Rembrandt House Museum Highlights

The highlight of a trip to the Rembrandt House Museum is the opportunity to walk in the great artist’s footsteps while learning more about his everyday life and work habits. The house has been extensively refurbished, outfitted with furniture, art, and household objects from the time period, and no art lover will want to miss the chance to tour Rembrandt’s studio. This magical space is where Rembrandt created many of his most famous works, and the museum is even in possession of several pots it’s believed he used when mixing his painting pigments.

The Rembrandt House Museum owns an impressive collection of artworks by Rembrandt, as well as a number of important pieces created by contemporaries and pupils of Rembrandt. The museum’s collection includes a variety of paintings and drawings—many of which are on display throughout the attraction on a regular basis—and almost every single etching made by Rembrandt.

Throughout the year, the Rembrandt House Museum hosts a series of special exhibitions devoted to showcasing the work of Rembrandt and a number of painters who would have been in his mid-seventeenth-century orbit. By their very nature, these temporary exhibitions are ever-changing, but recent offerings here include such shows as The Art of Drawing, a collection of 74 drawings by Rembrandt, Bol, Maes, and more on loan to Museum Het Rembrandthuis from the Peck Collection; Rembrandt and Love, which pulls together a curated selection of love-themed etchings from the museum’s permanent collection; and Framing Rembrandt, an exhibit that examines nearly 400 years of biographical depictions of Rembrandt in art, literature, theatre, and cinema.

More to See and Do at the Rembrandt House Museum

The Rembrandt House Museum is an essential destination for many Amsterdam visitors. Here are a few more things to keep in mind as you plan your visit.

*In addition to its rotating temporary exhibitions, the Rembrandt House Museum routinely sponsors a number of special, one-off activities. From art classes to residencies by renowned tattoo artists, there’s often something unexpected (and fun) going on here. For more information about what type of programs might be happening when you’re planning on being in town, check out the Rembrandt House Museum official website.

•Every visitor’s admission to the Rembrandt House Museum entitles them to a complimentary multimedia guide. This audio tour is available in ten languages and is a useful way to learn more about the attraction as you move through its different spaces.

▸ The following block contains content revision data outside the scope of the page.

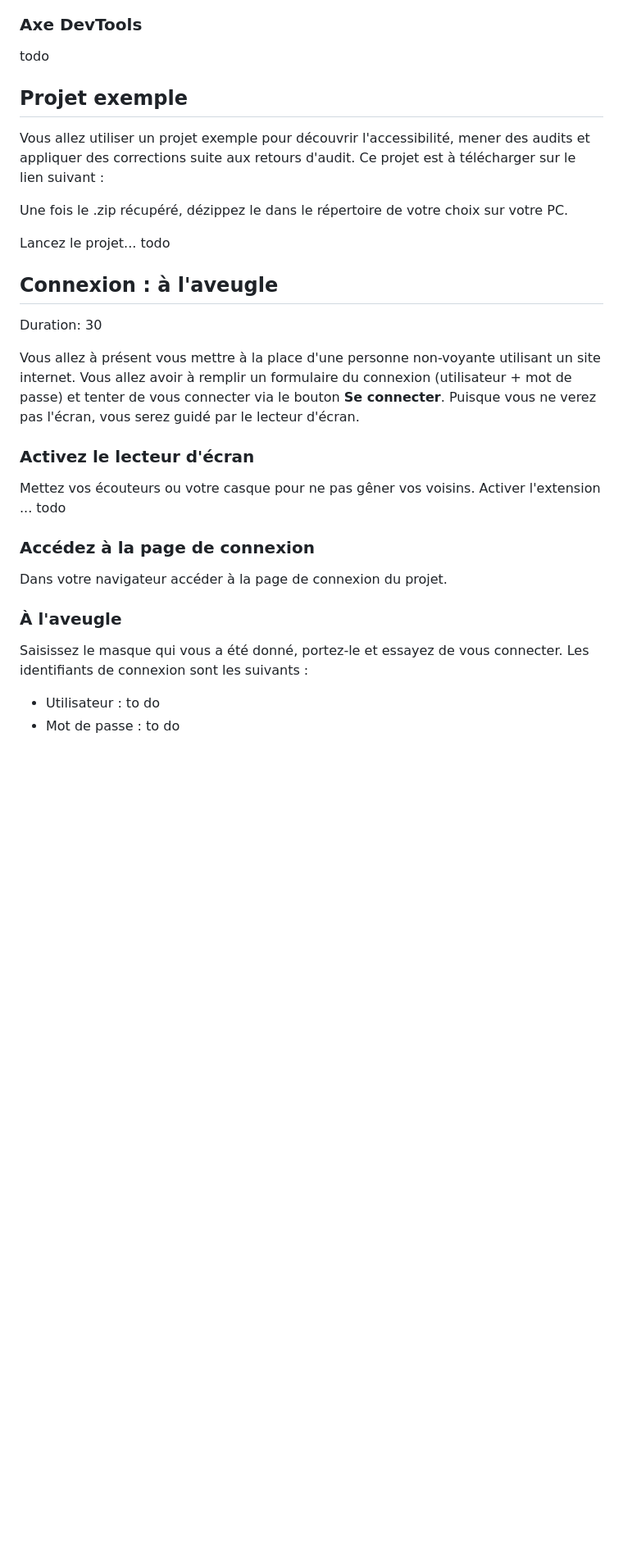
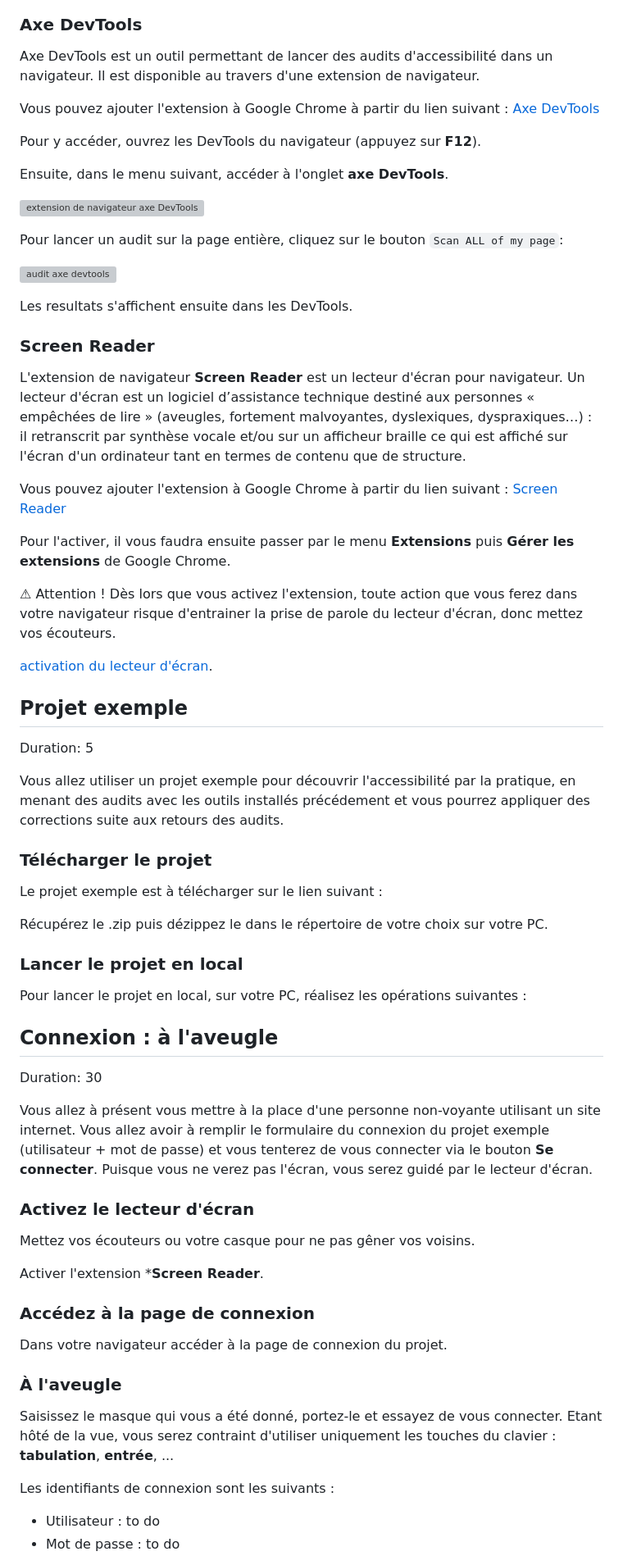
Before and after one commit to anthonylegoas/lab-a11y-greenit, a Markdown page: codelab.md, the part around one of its changes. Shown at 82% size. GitHub-like rendering; blank space fills up the shorter version; grey boxes are pictures that could not be loaded.

```diff
--- a/codelab.md
+++ b/codelab.md
@@ -75,28 +92,61 @@ https://wave.webaim.org/extension/
 
 ### Axe DevTools
 
-todo
+Axe DevTools est un outil permettant de lancer des audits d'accessibilité dans un navigateur. Il est disponible au travers d'une extension de navigateur.
+
+Vous pouvez ajouter l'extension à Google Chrome à partir du lien suivant : [Axe DevTools](https://chrome.google.com/webstore/detail/axe-devtools-web-accessib/lhdoppojpmngadmnindnejefpokejbdd)
+
+Pour y accéder, ouvrez les DevTools du navigateur (appuyez sur **F12**).
+
+Ensuite, dans le menu suivant, accéder à l'onglet **axe DevTools**.
+
+![extension de navigateur axe DevTools](assets/access-axe.png)
+
+Pour lancer un audit sur la page entière, cliquez sur le bouton `Scan ALL of my page`:
+
+![audit axe devtools](assets/axe-audit.png)
+
+Les resultats s'affichent ensuite dans les DevTools.
+
+### Screen Reader
+
+L'extension de navigateur **Screen Reader** est un lecteur d'écran pour navigateur. Un lecteur d'écran est un logiciel d’assistance technique destiné aux personnes « empêchées de lire » (aveugles, fortement malvoyantes, dyslexiques, dyspraxiques…) : il retranscrit par synthèse vocale et/ou sur un afficheur braille ce qui est affiché sur l'écran d'un ordinateur tant en termes de contenu que de structure.
+
+Vous pouvez ajouter l'extension à Google Chrome à partir du lien suivant : [Screen Reader](https://chrome.google.com/webstore/detail/screen-reader/kgejglhpjiefppelpmljglcjbhoiplfn?hl=fr)
+
+Pour l'activer, il vous faudra ensuite passer par le menu **Extensions** puis **Gérer les extensions** de Google Chrome.
+
+⚠ Attention ! Dès lors que vous activez l'extension, toute action que vous ferez dans votre navigateur risque d'entrainer la prise de parole du lecteur d'écran, donc mettez vos écouteurs.
+
+[activation du lecteur d'écran](assets/screen-reader.png).
 
 ## Projet exemple
+Duration: 5
 
-Vous allez utiliser un projet exemple pour découvrir l'accessibilité, mener des audits et appliquer des corrections suite aux retours d'audit.
-Ce projet est à télécharger sur le lien suivant :
+Vous allez utiliser un projet exemple pour découvrir l'accessibilité par la pratique, en menant des audits avec les outils installés précédement et vous pourrez appliquer des corrections suite aux retours des audits.
 
-Une fois le .zip récupéré, dézippez le dans le répertoire de votre choix sur votre PC.
+### Télécharger le projet
 
-Lancez le projet... todo
+Le projet exemple est à télécharger sur le lien suivant :
+
+Récupérez le .zip puis dézippez le dans le répertoire de votre choix sur votre PC.
+
+### Lancer le projet en local
+
+Pour lancer le projet en local, sur votre PC, réalisez les opérations suivantes :
 
 <!-- ------------------------ -->
 ## Connexion : à l'aveugle
 Duration: 30
 
 Vous allez à présent vous mettre à la place d'une personne non-voyante utilisant un site internet.
-Vous allez avoir à remplir un formulaire du connexion (utilisateur + mot de passe) et tenter de vous connecter via le bouton **Se connecter**. Puisque vous ne verez pas l'écran, vous serez guidé par le lecteur d'écran.
+Vous allez avoir à remplir le formulaire du connexion du projet exemple (utilisateur + mot de passe) et vous tenterez de vous connecter via le bouton **Se connecter**. Puisque vous ne verez pas l'écran, vous serez guidé par le lecteur d'écran.
 
 ### Activez le lecteur d'écran
 
 Mettez vos écouteurs ou votre casque pour ne pas gêner vos voisins.
-Activer l'extension ... todo
+
+Activer l'extension ***Screen Reader**.
 
 ### Accédez à la page de connexion
 
@@ -105,6 +155,8 @@ Dans votre navigateur accéder à la page de connexion du projet.
 ### À l'aveugle
 
 Saisissez le masque qui vous a été donné, portez-le et essayez de vous connecter.
+Etant hôté de la vue, vous serez contraint d'utiliser uniquement les touches du clavier : **tabulation**, **entrée**, ...
+
 Les identifiants de connexion sont les suivants :
 - Utilisateur : to do
 - Mot de passe : to do
```
Also changed, not shown: other parts of codelab.md (+96 -17 lines).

•Guided group tours of the Rembrandt House Museum are available upon request. These guided tours must be booked in advance through the museum’s website, but for guests who have a trip to Rembrandt’s House at the top of their Amsterdam to-do list, they’re a terrific way to get even more out of your visit.

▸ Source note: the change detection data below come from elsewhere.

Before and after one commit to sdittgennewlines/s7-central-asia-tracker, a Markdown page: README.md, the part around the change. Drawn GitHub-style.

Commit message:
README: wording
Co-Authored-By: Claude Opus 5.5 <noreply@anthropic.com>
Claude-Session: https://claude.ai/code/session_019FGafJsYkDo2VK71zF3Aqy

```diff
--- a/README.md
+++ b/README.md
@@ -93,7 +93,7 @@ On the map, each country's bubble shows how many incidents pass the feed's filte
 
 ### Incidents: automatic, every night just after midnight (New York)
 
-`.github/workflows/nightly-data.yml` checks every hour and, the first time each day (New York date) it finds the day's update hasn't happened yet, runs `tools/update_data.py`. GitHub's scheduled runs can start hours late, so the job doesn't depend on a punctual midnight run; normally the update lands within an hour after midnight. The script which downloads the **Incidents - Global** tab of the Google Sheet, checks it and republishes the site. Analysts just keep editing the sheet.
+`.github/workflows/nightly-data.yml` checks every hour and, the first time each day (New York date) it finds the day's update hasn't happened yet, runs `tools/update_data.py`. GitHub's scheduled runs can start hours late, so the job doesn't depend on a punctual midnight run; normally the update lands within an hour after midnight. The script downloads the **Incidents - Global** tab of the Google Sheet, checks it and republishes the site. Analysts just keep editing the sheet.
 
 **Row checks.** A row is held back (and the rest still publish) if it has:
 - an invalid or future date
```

•Those families visiting the Rembrandt House Museum with children under the age of ten years old will want to download an assortment of activities suitable for kids from the museum’s website. These “Young Explorer” activities are a neat way for the little ones to learn more about Rembrandt and art in an interactive fashion.

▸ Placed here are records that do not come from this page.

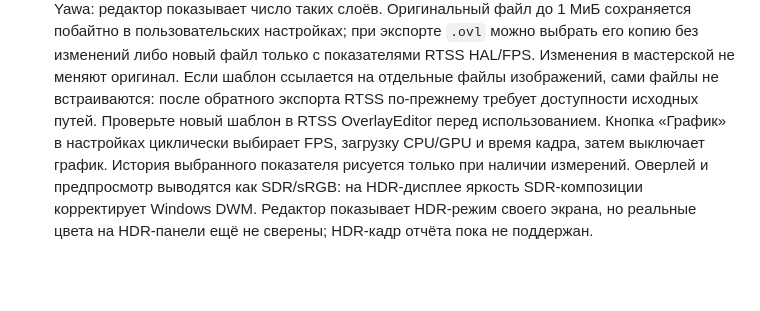
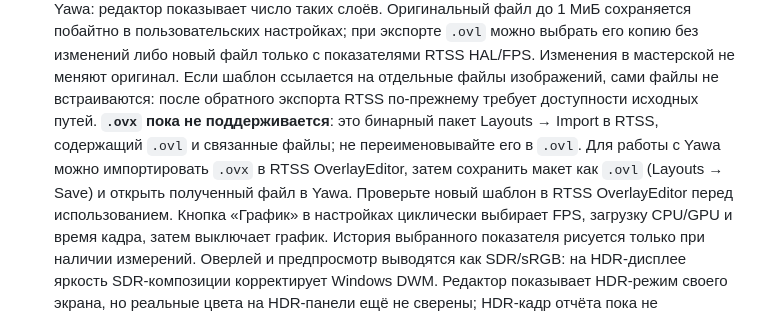
Before and after one commit to YawaRust/YawaFpsHub, a Markdown page: README.md, the part around the change. GitHub-like rendering; blank space fills up the shorter version.

Commit message:
Различить пакеты OVX и текстовые макеты OVL в блоке D
Co-authored-by: arena-agent <297053741+arena-agent@users.noreply.github.com>

```diff
--- a/README.md
+++ b/README.md
@@ -62,7 +62,11 @@
   при экспорте `.ovl` можно выбрать его копию без изменений либо новый файл только с
   показателями RTSS HAL/FPS. Изменения в мастерской не меняют оригинал. Если шаблон
   ссылается на отдельные файлы изображений, сами файлы не встраиваются: после обратного
-  экспорта RTSS по-прежнему требует доступности исходных путей. Проверьте новый шаблон
+  экспорта RTSS по-прежнему требует доступности исходных путей. **`.ovx` пока не
+  поддерживается**: это бинарный пакет Layouts → Import в RTSS, содержащий `.ovl`
+  и связанные файлы; не переименовывайте его в `.ovl`. Для работы с Yawa можно
+  импортировать `.ovx` в RTSS OverlayEditor, затем сохранить макет как `.ovl`
+  (Layouts → Save) и открыть полученный файл в Yawa. Проверьте новый шаблон
   в RTSS OverlayEditor перед использованием. Кнопка «График» в
   настройках циклически выбирает FPS, загрузку CPU/GPU и время кадра, затем выключает
   график. История выбранного показателя рисуется только при наличии измерений.
```
Also changed, not shown: docs/roadmap.md (+4 -2 lines), docs/settings.md (+4 -0 lines).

Why the Rembrandt House Museum Should Be on Your Must-See List

Rembrandt occupies a prominent position near the top of many people’s “Best Artist Ever” lists, and his powerful artistic legacy still looms large today some four centuries after he lived and worked. Perhaps nowhere is that powerful artistic legacy felt more strongly than here in Amsterdam, and any visitor with a passion for art or an interest in learning about one of the city’s most famous residents will want to experience the Rembrandt House Museum for themselves. It’s a unique place lets guests encounter Rembrandt as an artist, father, husband, and citizen of the world—all under one roof where he really went about his everyday business for two decades.